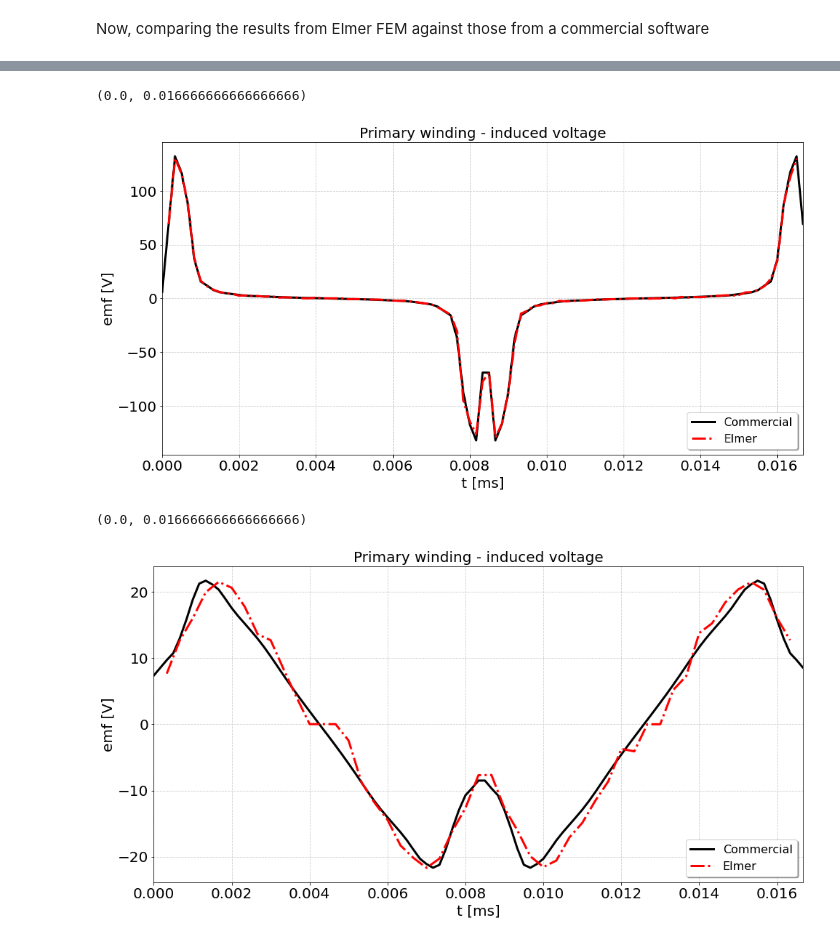
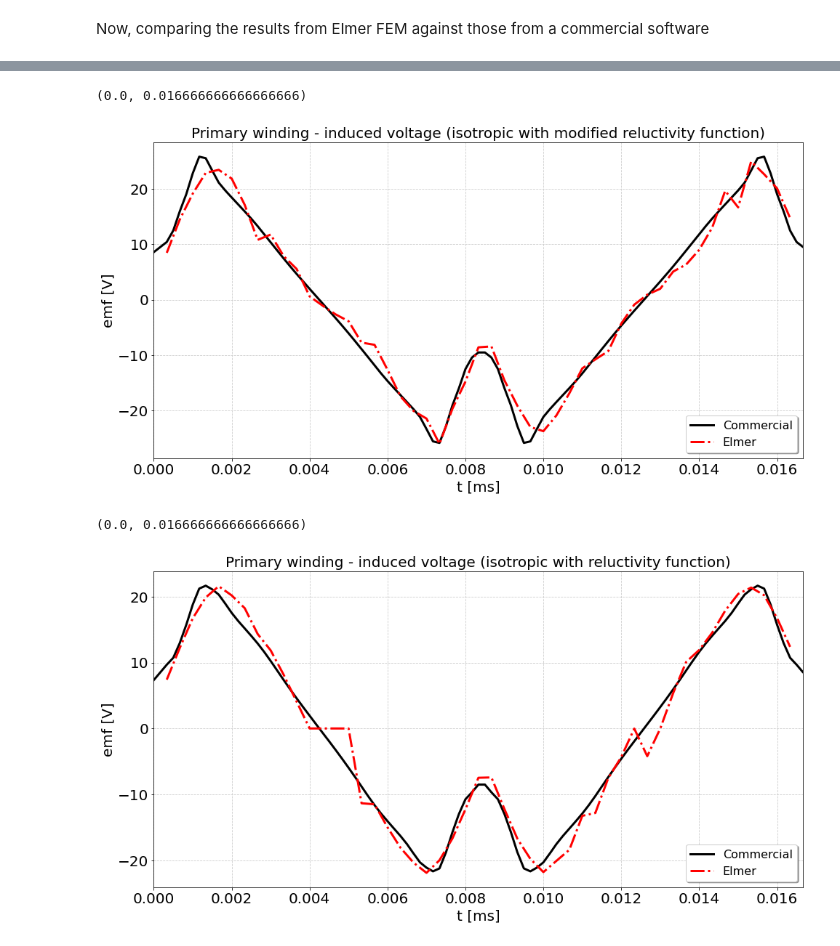
Before and after one commit to gforti84/ElmerFiles, a Jupyter notebook: debug_2/plot_curves.ipynb, the cells around one changed output, grey strips where cells are left out. Drawn from its saved outputs; the diff is of its cells as text; code cells hidden in the pictures.

```diff
--- a/debug_2/plot_curves.ipynb
+++ b/debug_2/plot_curves.ipynb
@@ -110,8 +110,15 @@ ax.legend(fontsize = 16, loc = 'upper right', fancybox=True, shadow=True)
 # %% [markdown]
 Now, comparing the results from Elmer FEM against those from a commercial software
 # %%
-# == Isotropic results: ==
-m_i_data_nlin = pd.read_csv('Output_M/Iso_nLin_WindingPlot.csv')
+# == Isotropic results without reluctivity function: ==
+m_i2_data_nlin = pd.read_csv('Output_M/Iso_nLin_WindingPlot.csv')
+
+m_i2_time = np.array(m_i2_data_nlin[m_i2_data_nlin.keys()[0]])*1e-3
+m_i2_priV = np.array(m_i2_data_nlin[m_i2_data_nlin.keys()[1]])
+m_i2_secV = np.array(m_i2_data_nlin[m_i2_data_nlin.keys()[2]])
+
+# == Isotropic results with reluctivity function: ==
+m_i_data_nlin = pd.read_csv('Output_M/Iso_nLin_WindingPlot_0p02.csv')
 
 m_i_time = np.array(m_i_data_nlin[m_i_data_nlin.keys()[0]])*1e-3
 m_i_priV = np.array(m_i_data_nlin[m_i_data_nlin.keys()[1]])
@@ -126,6 +178,6 @@ m_a_secV = np.array(m_data_a_nlin[m_data_a_nlin.keys()[2]])
 # %%
 # == Isotropic results: ==
-with open('res_3d_T3_nLin/res_3d_t_iso.dat', 'r') as f:
+with open('res_3d_T4_nLin/res_3d_t_ld.dat', 'r') as f:
         res_file = f.read()
 
 pattern1 = '   ' # space patter used to delimit values
@@ -216,22 +282,22 @@ e_a_secV = out_data[16,:]
 # %%
 fig, ax = plt.subplots(figsize=(16, 8))
 plt.plot(m_i_time, m_i_priV, c='k', ls='-', lw=3, label='Commercial')
 plt.plot(e_i_time, e_i_priV, c='r', ls='-.', lw=3, label='Elmer')
-ax.set_title('Primary winding - induced voltage', fontsize = 20)
+ax.set_title('Primary winding - induced voltage (isotropic with modified reluctivity function)', fontsize = 20)
 ax.set_ylabel('emf [V]', fontsize = 20)
 ax.set_xlabel('t [ms]', fontsize = 20)
 ax.tick_params(axis='both', which='major', labelsize=20)
 ax.grid(color=(0.8, 0.8, 0.8), linestyle='--', linewidth=.8)
 ax.legend(fontsize = 16, loc = 'lower right', fancybox=True, shadow=True)
 ax.set_xlim([0,1/60])
 # %% [output]
 (0.0, 0.016666666666666666)
-[figure, old version]
+[figure, new version]
 # %%
 fig, ax = plt.subplots(figsize=(16, 8))
 plt.plot(m_a_time, m_a_priV, c='k', ls='-', lw=3, label='Commercial')
 plt.plot(e_a_time, e_a_priV, c='r', ls='-.', lw=3, label='Elmer')
-ax.set_title('Primary winding - induced voltage', fontsize = 20)
+ax.set_title('Primary winding - induced voltage (isotropic with reluctivity function)', fontsize = 20)
 ax.set_ylabel('emf [V]', fontsize = 20)
 ax.set_xlabel('t [ms]', fontsize = 20)
 ax.tick_params(axis='both', which='major', labelsize=20)
@@ -240,4 +306,4 @@ ax.legend(fontsize = 16, loc = 'lower right', fancybox=True, shadow=True)
 ax.set_xlim([0,1/60])
 # %% [output]
 (0.0, 0.016666666666666666)
-[figure, old version]
+[figure, new version]
```
Also changed, not shown: parts of 2 cells of this notebook, 23 other files.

▶ [THE TASK]:
Each line of the material goes into your copy unchanged, but no picture does.

▶ [COMPLETED TASK]:
Before and after one commit to gforti84/ElmerFiles, a Jupyter notebook: debug_2/plot_curves.ipynb, the cells around one changed output, grey strips where cells are left out. Drawn from its saved outputs; the diff is of its cells as text; code cells hidden in the pictures.

```diff
--- a/debug_2/plot_curves.ipynb
+++ b/debug_2/plot_curves.ipynb
@@ -110,8 +110,15 @@ ax.legend(fontsize = 16, loc = 'upper right', fancybox=True, shadow=True)
 # %% [markdown]
 Now, comparing the results from Elmer FEM against those from a commercial software
 # %%
-# == Isotropic results: ==
-m_i_data_nlin = pd.read_csv('Output_M/Iso_nLin_WindingPlot.csv')
+# == Isotropic results without reluctivity function: ==
+m_i2_data_nlin = pd.read_csv('Output_M/Iso_nLin_WindingPlot.csv')
+
+m_i2_time = np.array(m_i2_data_nlin[m_i2_data_nlin.keys()[0]])*1e-3
+m_i2_priV = np.array(m_i2_data_nlin[m_i2_data_nlin.keys()[1]])
+m_i2_secV = np.array(m_i2_data_nlin[m_i2_data_nlin.keys()[2]])
+
+# == Isotropic results with reluctivity function: ==
+m_i_data_nlin = pd.read_csv('Output_M/Iso_nLin_WindingPlot_0p02.csv')
 
 m_i_time = np.array(m_i_data_nlin[m_i_data_nlin.keys()[0]])*1e-3
 m_i_priV = np.array(m_i_data_nlin[m_i_data_nlin.keys()[1]])
@@ -126,6 +178,6 @@ m_a_secV = np.array(m_data_a_nlin[m_data_a_nlin.keys()[2]])
 # %%
 # == Isotropic results: ==
-with open('res_3d_T3_nLin/res_3d_t_iso.dat', 'r') as f:
+with open('res_3d_T4_nLin/res_3d_t_ld.dat', 'r') as f:
         res_file = f.read()
 
 pattern1 = '   ' # space patter used to delimit values
@@ -216,22 +282,22 @@ e_a_secV = out_data[16,:]
 # %%
 fig, ax = plt.subplots(figsize=(16, 8))
 plt.plot(m_i_time, m_i_priV, c='k', ls='-', lw=3, label='Commercial')
 plt.plot(e_i_time, e_i_priV, c='r', ls='-.', lw=3, label='Elmer')
-ax.set_title('Primary winding - induced voltage', fontsize = 20)
+ax.set_title('Primary winding - induced voltage (isotropic with modified reluctivity function)', fontsize = 20)
 ax.set_ylabel('emf [V]', fontsize = 20)
 ax.set_xlabel('t [ms]', fontsize = 20)
 ax.tick_params(axis='both', which='major', labelsize=20)
 ax.grid(color=(0.8, 0.8, 0.8), linestyle='--', linewidth=.8)
 ax.legend(fontsize = 16, loc = 'lower right', fancybox=True, shadow=True)
 ax.set_xlim([0,1/60])
 # %% [output]
 (0.0, 0.016666666666666666)
-[figure, old version]
+[figure, new version]
 # %%
 fig, ax = plt.subplots(figsize=(16, 8))
 plt.plot(m_a_time, m_a_priV, c='k', ls='-', lw=3, label='Commercial')
 plt.plot(e_a_time, e_a_priV, c='r', ls='-.', lw=3, label='Elmer')
-ax.set_title('Primary winding - induced voltage', fontsize = 20)
+ax.set_title('Primary winding - induced voltage (isotropic with reluctivity function)', fontsize = 20)
 ax.set_ylabel('emf [V]', fontsize = 20)
 ax.set_xlabel('t [ms]', fontsize = 20)
 ax.tick_params(axis='both', which='major', labelsize=20)
@@ -240,4 +306,4 @@ ax.legend(fontsize = 16, loc = 'lower right', fancybox=True, shadow=True)
 ax.set_xlim([0,1/60])
 # %% [output]
 (0.0, 0.016666666666666666)
-[figure, old version]
+[figure, new version]
```
Also changed, not shown: parts of 2 cells of this notebook, 23 other files.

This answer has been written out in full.